### ASSIGNED TASK
In your reply, repeat every entry exactly and skip over each picture.

[User interface change data]
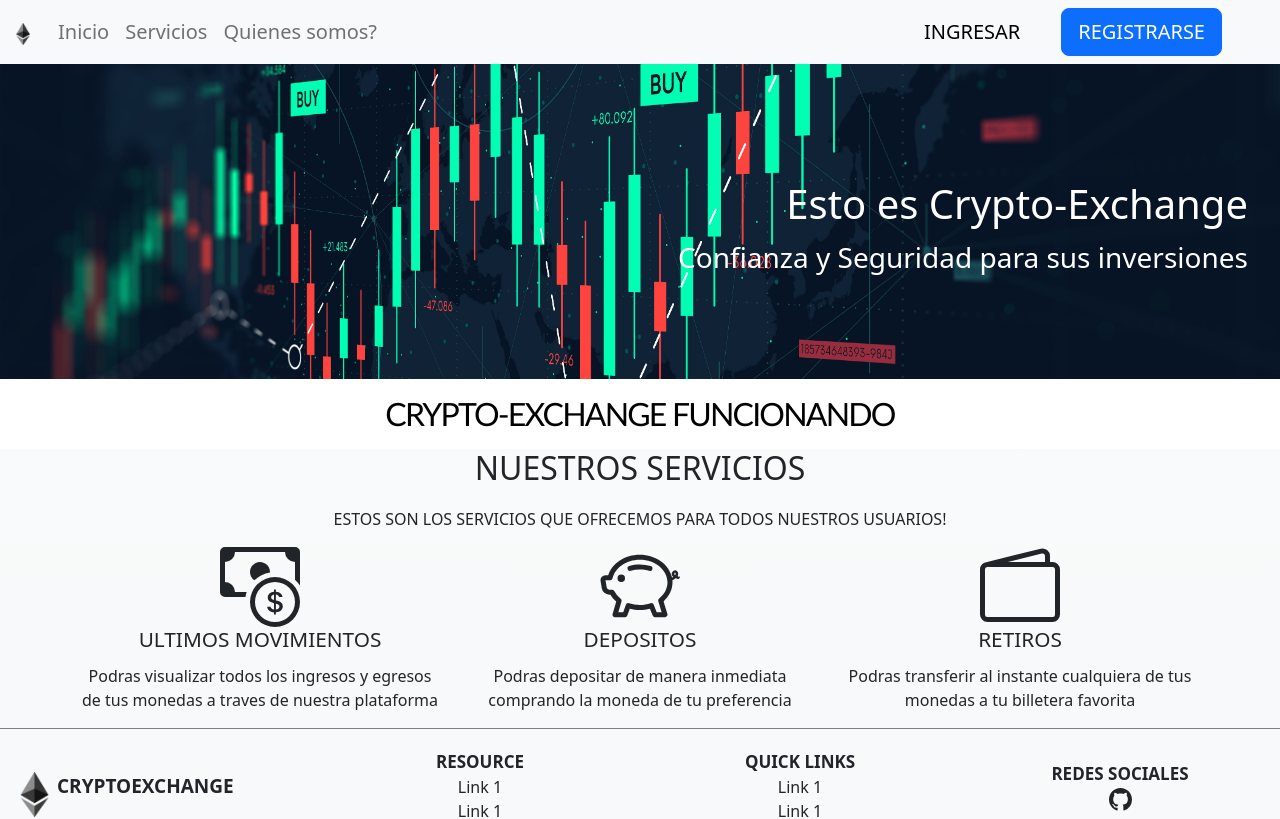
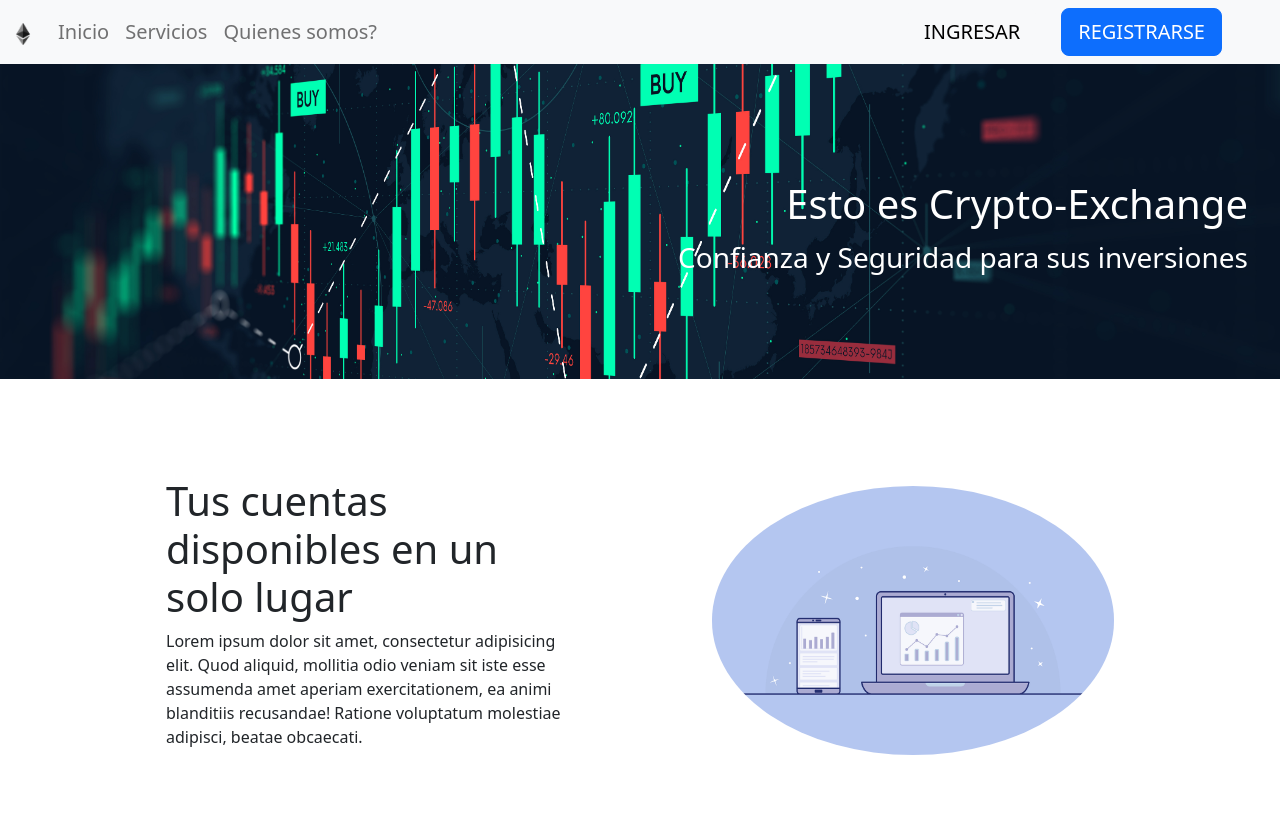
Before and after one commit to pilCbaNet/fsnet4-team4, an Angular app: page /inicio in a window 1280 px wide. Before the commit this address led to /. Shown: the top 819 px of the page. Built offline with nearby package versions, Linux system fonts and the light colour scheme.

Commit message:
diseño del landing y ruteo
Se agrego la pagina principal y el ruteo de del inicio y servicios.

```diff
--- a/src/app/app.component.html
+++ b/src/app/app.component.html
@@ -13,10 +13,4 @@
 <app-navbar></app-navbar>
 <app-header></app-header>
 <router-outlet></router-outlet>
-<div class="container">
-  <div class="row">
-    <h2 class="col text-center">{{ title }} funcionando</h2>
-  </div>
-</div>
-<app-servicios></app-servicios>
 <app-footer></app-footer>
--- a/src/app/layout/navbar/navbar.component.html
+++ b/src/app/layout/navbar/navbar.component.html
@@ -22,10 +22,10 @@
       </a>
       <ul class="navbar-nav me-auto mb-2 mb-lg-0">
         <li class="nav-item">
-          <a class="nav-link" aria-current="page" href="#">Inicio</a>
+          <a class="nav-link" aria-current="page"  routerLink="/inicio">Inicio</a>
         </li>
         <li class="nav-item">
-          <a class="nav-link" aria-current="page" href="#">Servicios</a>
+          <a class="nav-link" aria-current="page"  routerLink="/servicios">Servicios</a>
         </li>
         <li class="nav-item">
           <a class="nav-link" aria-current="page" href="#">Quienes somos?</a>
--- a/src/app/pages/landing/landing.component.css
+++ b/src/app/pages/landing/landing.component.css
@@ -0,0 +1,10 @@
+@media screen and (min-width: 600px){
+    section{
+        height: 500px;
+    }
+
+    .container{
+        margin-top: 50px;
+    }
+
+}
--- a/src/app/pages/landing/landing.component.html
+++ b/src/app/pages/landing/landing.component.html
@@ -1 +1,15 @@
-<p>landing works!</p>
+<section>
+    <div class="container px-5">
+        <div class="row gx-5 align-items-center">
+            <div class="col-lg-6 order-lg-2">
+                <div class="p-5"><img class="img-fluid rounded-circle" src="assets/img/interface.png" alt="..." /></div>
+            </div>
+            <div class="col-lg-6 order-lg-1">
+                <div class="p-5">
+                    <h2 class="display-6">Tus cuentas disponibles en un solo lugar</h2>
+                    <p>Lorem ipsum dolor sit amet, consectetur adipisicing elit. Quod aliquid, mollitia odio veniam sit iste esse assumenda amet aperiam exercitationem, ea animi blanditiis recusandae! Ratione voluptatum molestiae adipisci, beatae obcaecati.</p>
+                </div>
+            </div>
+        </div>
+    </div>
+</section>
--- a/src/app/pages/servicios/servicios.component.css
+++ b/src/app/pages/servicios/servicios.component.css
@@ -6,3 +6,14 @@ p{
     font-size: 1rem;
     margin-top: 12px;
 }
+
+@media screen and (min-width: 600px){
+    section{
+        height: 500px;
+    }
+
+    .container{
+        margin-top: 50px;
+    }
+
+}
--- a/src/app/pages/servicios/servicios.component.html
+++ b/src/app/pages/servicios/servicios.component.html
@@ -1,4 +1,4 @@
-<section class="bg-light bg-gradient">
+<section class="bg-white bg-gradient">
   <div class="container">
     <div class="text-center">
       <h2 class="text-uppercase">Nuestros Servicios</h2>
```
Also changed, not shown: src/app/app-routing.module.ts (+6 -2 lines), src/assets/img/interface.png (added).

### RESPONSE TO THIS EXERCISE
Before and after one commit to pilCbaNet/fsnet4-team4, an Angular app: page /inicio in a window 1280 px wide. Before the commit this address led to /. Shown: the top 819 px of the page. Built offline with nearby package versions, Linux system fonts and the light colour scheme.

Commit message:
diseño del landing y ruteo
Se agrego la pagina principal y el ruteo de del inicio y servicios.

```diff
--- a/src/app/app.component.html
+++ b/src/app/app.component.html
@@ -13,10 +13,4 @@
 <app-navbar></app-navbar>
 <app-header></app-header>
 <router-outlet></router-outlet>
-<div class="container">
-  <div class="row">
-    <h2 class="col text-center">{{ title }} funcionando</h2>
-  </div>
-</div>
-<app-servicios></app-servicios>
 <app-footer></app-footer>
--- a/src/app/layout/navbar/navbar.component.html
+++ b/src/app/layout/navbar/navbar.component.html
@@ -22,10 +22,10 @@
       </a>
       <ul class="navbar-nav me-auto mb-2 mb-lg-0">
         <li class="nav-item">
-          <a class="nav-link" aria-current="page" href="#">Inicio</a>
+          <a class="nav-link" aria-current="page"  routerLink="/inicio">Inicio</a>
         </li>
         <li class="nav-item">
-          <a class="nav-link" aria-current="page" href="#">Servicios</a>
+          <a class="nav-link" aria-current="page"  routerLink="/servicios">Servicios</a>
         </li>
         <li class="nav-item">
           <a class="nav-link" aria-current="page" href="#">Quienes somos?</a>
--- a/src/app/pages/landing/landing.component.css
+++ b/src/app/pages/landing/landing.component.css
@@ -0,0 +1,10 @@
+@media screen and (min-width: 600px){
+    section{
+        height: 500px;
+    }
+
+    .container{
+        margin-top: 50px;
+    }
+
+}
--- a/src/app/pages/landing/landing.component.html
+++ b/src/app/pages/landing/landing.component.html
@@ -1 +1,15 @@
-<p>landing works!</p>
+<section>
+    <div class="container px-5">
+        <div class="row gx-5 align-items-center">
+            <div class="col-lg-6 order-lg-2">
+                <div class="p-5"><img class="img-fluid rounded-circle" src="assets/img/interface.png" alt="..." /></div>
+            </div>
+            <div class="col-lg-6 order-lg-1">
+                <div class="p-5">
+                    <h2 class="display-6">Tus cuentas disponibles en un solo lugar</h2>
+                    <p>Lorem ipsum dolor sit amet, consectetur adipisicing elit. Quod aliquid, mollitia odio veniam sit iste esse assumenda amet aperiam exercitationem, ea animi blanditiis recusandae! Ratione voluptatum molestiae adipisci, beatae obcaecati.</p>
+                </div>
+            </div>
+        </div>
+    </div>
+</section>
--- a/src/app/pages/servicios/servicios.component.css
+++ b/src/app/pages/servicios/servicios.component.css
@@ -6,3 +6,14 @@ p{
     font-size: 1rem;
     margin-top: 12px;
 }
+
+@media screen and (min-width: 600px){
+    section{
+        height: 500px;
+    }
+
+    .container{
+        margin-top: 50px;
+    }
+
+}
--- a/src/app/pages/servicios/servicios.component.html
+++ b/src/app/pages/servicios/servicios.component.html
@@ -1,4 +1,4 @@
-<section class="bg-light bg-gradient">
+<section class="bg-white bg-gradient">
   <div class="container">
     <div class="text-center">
       <h2 class="text-uppercase">Nuestros Servicios</h2>
```
Also changed, not shown: src/app/app-routing.module.ts (+6 -2 lines), src/assets/img/interface.png (added).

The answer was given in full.